:: What to do ::
Exact reproduction, images excluded: write out the records below.

═════ Given records

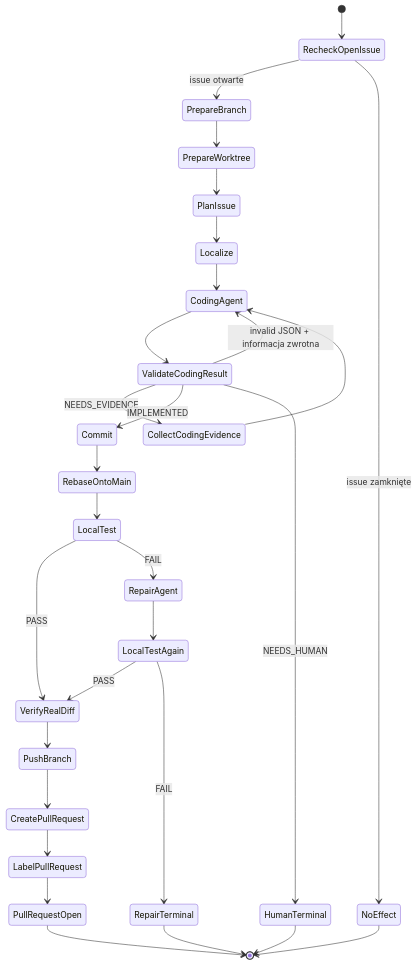
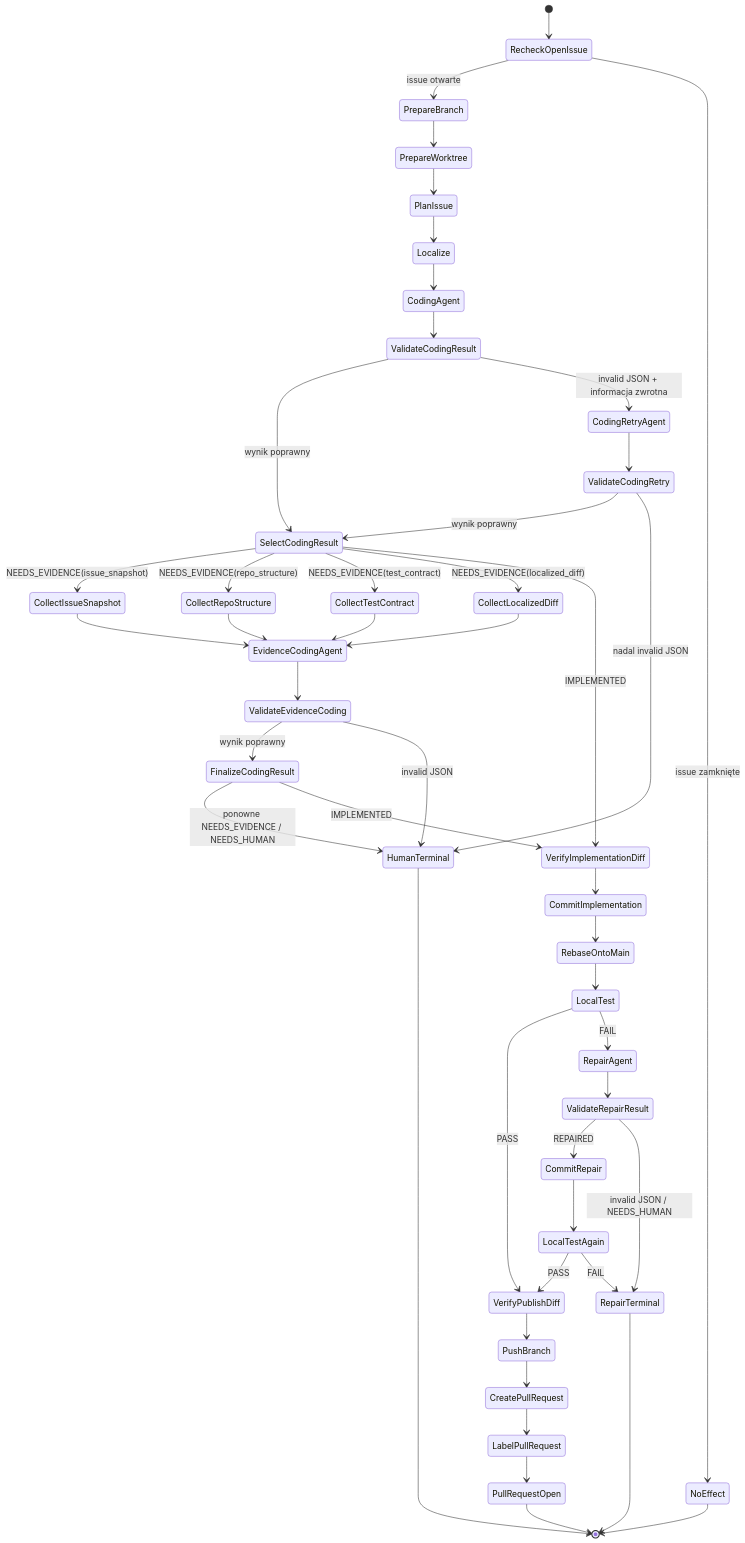
Before and after one commit to mikolaj92/lokay: the third of 6 diagrams in README.md, drawn with Mermaid.

Commit message:
docs: define issue implementation state boundary

````diff
--- a/README.md
+++ b/README.md
@@ -155,31 +155,49 @@
 ```mermaid
 stateDiagram-v2
     [*] --> RecheckOpenIssue
     RecheckOpenIssue --> PrepareBranch: issue otwarte
     RecheckOpenIssue --> NoEffect: issue zamknięte
     PrepareBranch --> PrepareWorktree
     PrepareWorktree --> PlanIssue
     PlanIssue --> Localize
     Localize --> CodingAgent
     CodingAgent --> ValidateCodingResult
-    ValidateCodingResult --> CodingAgent: invalid JSON + informacja zwrotna
-    ValidateCodingResult --> CollectCodingEvidence: NEEDS_EVIDENCE
-    CollectCodingEvidence --> CodingAgent
-    ValidateCodingResult --> Commit: IMPLEMENTED
-    ValidateCodingResult --> HumanTerminal: NEEDS_HUMAN
-    Commit --> RebaseOntoMain
+    ValidateCodingResult --> SelectCodingResult: wynik poprawny
+    ValidateCodingResult --> CodingRetryAgent: invalid JSON + informacja zwrotna
+    CodingRetryAgent --> ValidateCodingRetry
+    ValidateCodingRetry --> SelectCodingResult: wynik poprawny
+    ValidateCodingRetry --> HumanTerminal: nadal invalid JSON
+    SelectCodingResult --> CollectIssueSnapshot: NEEDS_EVIDENCE(issue_snapshot)
+    SelectCodingResult --> CollectRepoStructure: NEEDS_EVIDENCE(repo_structure)
+    SelectCodingResult --> CollectTestContract: NEEDS_EVIDENCE(test_contract)
+    SelectCodingResult --> CollectLocalizedDiff: NEEDS_EVIDENCE(localized_diff)
+    CollectIssueSnapshot --> EvidenceCodingAgent
+    CollectRepoStructure --> EvidenceCodingAgent
+    CollectTestContract --> EvidenceCodingAgent
+    CollectLocalizedDiff --> EvidenceCodingAgent
+    EvidenceCodingAgent --> ValidateEvidenceCoding
+    ValidateEvidenceCoding --> FinalizeCodingResult: wynik poprawny
+    ValidateEvidenceCoding --> HumanTerminal: invalid JSON
+    FinalizeCodingResult --> HumanTerminal: ponowne NEEDS_EVIDENCE / NEEDS_HUMAN
+    SelectCodingResult --> VerifyImplementationDiff: IMPLEMENTED
+    FinalizeCodingResult --> VerifyImplementationDiff: IMPLEMENTED
+    VerifyImplementationDiff --> CommitImplementation
+    CommitImplementation --> RebaseOntoMain
     RebaseOntoMain --> LocalTest
-    LocalTest --> VerifyRealDiff: PASS
+    LocalTest --> VerifyPublishDiff: PASS
     LocalTest --> RepairAgent: FAIL
-    RepairAgent --> LocalTestAgain
-    LocalTestAgain --> VerifyRealDiff: PASS
+    RepairAgent --> ValidateRepairResult
+    ValidateRepairResult --> CommitRepair: REPAIRED
+    ValidateRepairResult --> RepairTerminal: invalid JSON / NEEDS_HUMAN
+    CommitRepair --> LocalTestAgain
+    LocalTestAgain --> VerifyPublishDiff: PASS
     LocalTestAgain --> RepairTerminal: FAIL
-    VerifyRealDiff --> PushBranch
+    VerifyPublishDiff --> PushBranch
     PushBranch --> CreatePullRequest
     CreatePullRequest --> LabelPullRequest
     LabelPullRequest --> PullRequestOpen
     PullRequestOpen --> [*]
     NoEffect --> [*]
     HumanTerminal --> [*]
     RepairTerminal --> [*]
 ```
````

══════════

:: Your response ::
Before and after one commit to mikolaj92/lokay: the third of 6 diagrams in README.md, drawn with Mermaid.

Commit message:
docs: define issue implementation state boundary

````diff
--- a/README.md
+++ b/README.md
@@ -155,31 +155,49 @@
 ```mermaid
 stateDiagram-v2
     [*] --> RecheckOpenIssue
     RecheckOpenIssue --> PrepareBranch: issue otwarte
     RecheckOpenIssue --> NoEffect: issue zamknięte
     PrepareBranch --> PrepareWorktree
     PrepareWorktree --> PlanIssue
     PlanIssue --> Localize
     Localize --> CodingAgent
     CodingAgent --> ValidateCodingResult
-    ValidateCodingResult --> CodingAgent: invalid JSON + informacja zwrotna
-    ValidateCodingResult --> CollectCodingEvidence: NEEDS_EVIDENCE
-    CollectCodingEvidence --> CodingAgent
-    ValidateCodingResult --> Commit: IMPLEMENTED
-    ValidateCodingResult --> HumanTerminal: NEEDS_HUMAN
-    Commit --> RebaseOntoMain
+    ValidateCodingResult --> SelectCodingResult: wynik poprawny
+    ValidateCodingResult --> CodingRetryAgent: invalid JSON + informacja zwrotna
+    CodingRetryAgent --> ValidateCodingRetry
+    ValidateCodingRetry --> SelectCodingResult: wynik poprawny
+    ValidateCodingRetry --> HumanTerminal: nadal invalid JSON
+    SelectCodingResult --> CollectIssueSnapshot: NEEDS_EVIDENCE(issue_snapshot)
+    SelectCodingResult --> CollectRepoStructure: NEEDS_EVIDENCE(repo_structure)
+    SelectCodingResult --> CollectTestContract: NEEDS_EVIDENCE(test_contract)
+    SelectCodingResult --> CollectLocalizedDiff: NEEDS_EVIDENCE(localized_diff)
+    CollectIssueSnapshot --> EvidenceCodingAgent
+    CollectRepoStructure --> EvidenceCodingAgent
+    CollectTestContract --> EvidenceCodingAgent
+    CollectLocalizedDiff --> EvidenceCodingAgent
+    EvidenceCodingAgent --> ValidateEvidenceCoding
+    ValidateEvidenceCoding --> FinalizeCodingResult: wynik poprawny
+    ValidateEvidenceCoding --> HumanTerminal: invalid JSON
+    FinalizeCodingResult --> HumanTerminal: ponowne NEEDS_EVIDENCE / NEEDS_HUMAN
+    SelectCodingResult --> VerifyImplementationDiff: IMPLEMENTED
+    FinalizeCodingResult --> VerifyImplementationDiff: IMPLEMENTED
+    VerifyImplementationDiff --> CommitImplementation
+    CommitImplementation --> RebaseOntoMain
     RebaseOntoMain --> LocalTest
-    LocalTest --> VerifyRealDiff: PASS
+    LocalTest --> VerifyPublishDiff: PASS
     LocalTest --> RepairAgent: FAIL
-    RepairAgent --> LocalTestAgain
-    LocalTestAgain --> VerifyRealDiff: PASS
+    RepairAgent --> ValidateRepairResult
+    ValidateRepairResult --> CommitRepair: REPAIRED
+    ValidateRepairResult --> RepairTerminal: invalid JSON / NEEDS_HUMAN
+    CommitRepair --> LocalTestAgain
+    LocalTestAgain --> VerifyPublishDiff: PASS
     LocalTestAgain --> RepairTerminal: FAIL
-    VerifyRealDiff --> PushBranch
+    VerifyPublishDiff --> PushBranch
     PushBranch --> CreatePullRequest
     CreatePullRequest --> LabelPullRequest
     LabelPullRequest --> PullRequestOpen
     PullRequestOpen --> [*]
     NoEffect --> [*]
     HumanTerminal --> [*]
     RepairTerminal --> [*]
 ```
````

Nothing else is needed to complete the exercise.